User interface change data:

----

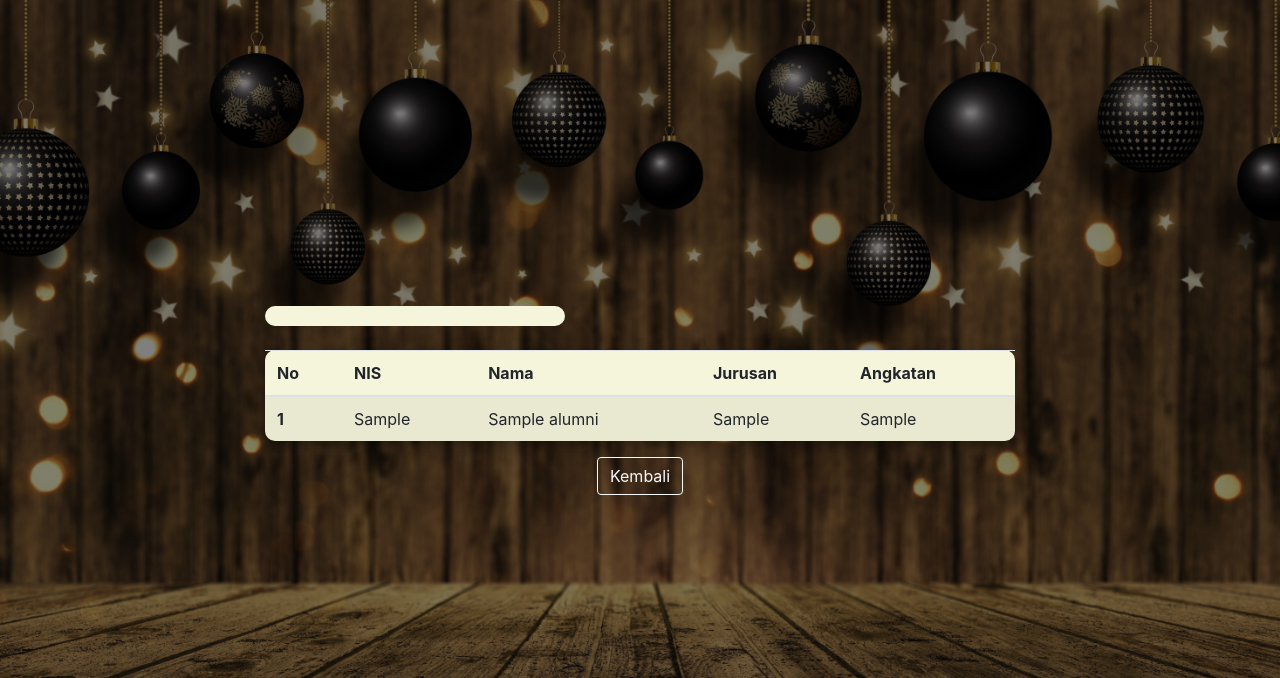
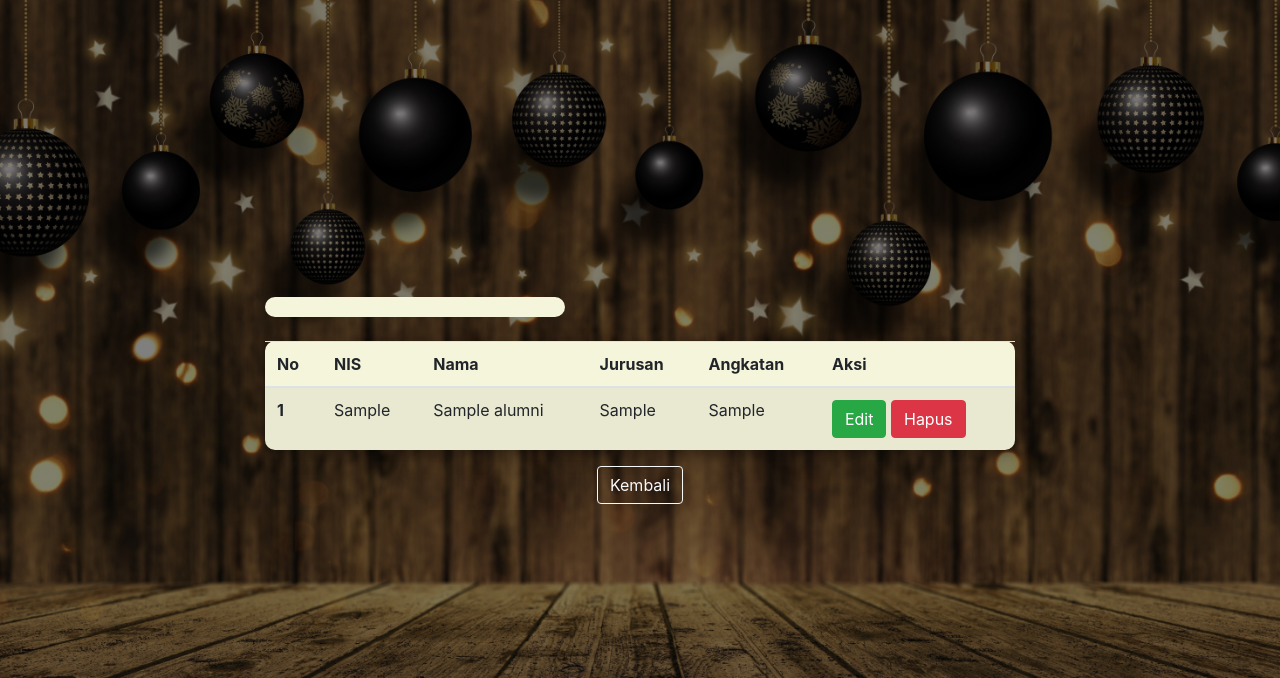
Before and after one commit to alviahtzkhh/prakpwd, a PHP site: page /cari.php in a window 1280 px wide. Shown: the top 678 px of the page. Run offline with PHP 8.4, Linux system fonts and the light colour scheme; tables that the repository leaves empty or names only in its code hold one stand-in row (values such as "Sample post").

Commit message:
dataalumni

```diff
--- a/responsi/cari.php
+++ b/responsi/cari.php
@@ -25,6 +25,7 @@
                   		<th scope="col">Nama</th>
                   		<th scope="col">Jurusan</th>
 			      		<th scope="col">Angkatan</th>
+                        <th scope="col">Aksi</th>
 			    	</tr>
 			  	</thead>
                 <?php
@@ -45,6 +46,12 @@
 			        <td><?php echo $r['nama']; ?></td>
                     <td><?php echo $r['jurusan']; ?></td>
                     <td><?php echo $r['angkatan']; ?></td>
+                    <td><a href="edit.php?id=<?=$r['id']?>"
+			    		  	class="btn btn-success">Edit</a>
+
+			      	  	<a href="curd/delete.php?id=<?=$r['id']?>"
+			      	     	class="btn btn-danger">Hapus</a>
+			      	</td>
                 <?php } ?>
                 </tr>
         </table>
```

----

*TASK OBJECTIVE:* Leaving the pictures aside, give back all the records exactly as they are.

*ANSWER FOR THE TASK:*
Before and after one commit to alviahtzkhh/prakpwd, a PHP site: page /cari.php in a window 1280 px wide. Shown: the top 678 px of the page. Run offline with PHP 8.4, Linux system fonts and the light colour scheme; tables that the repository leaves empty or names only in its code hold one stand-in row (values such as "Sample post").

Commit message:
dataalumni

```diff
--- a/responsi/cari.php
+++ b/responsi/cari.php
@@ -25,6 +25,7 @@
                   		<th scope="col">Nama</th>
                   		<th scope="col">Jurusan</th>
 			      		<th scope="col">Angkatan</th>
+                        <th scope="col">Aksi</th>
 			    	</tr>
 			  	</thead>
                 <?php
@@ -45,6 +46,12 @@
 			        <td><?php echo $r['nama']; ?></td>
                     <td><?php echo $r['jurusan']; ?></td>
                     <td><?php echo $r['angkatan']; ?></td>
+                    <td><a href="edit.php?id=<?=$r['id']?>"
+			    		  	class="btn btn-success">Edit</a>
+
+			      	  	<a href="curd/delete.php?id=<?=$r['id']?>"
+			      	     	class="btn btn-danger">Hapus</a>
+			      	</td>
                 <?php } ?>
                 </tr>
         </table>
```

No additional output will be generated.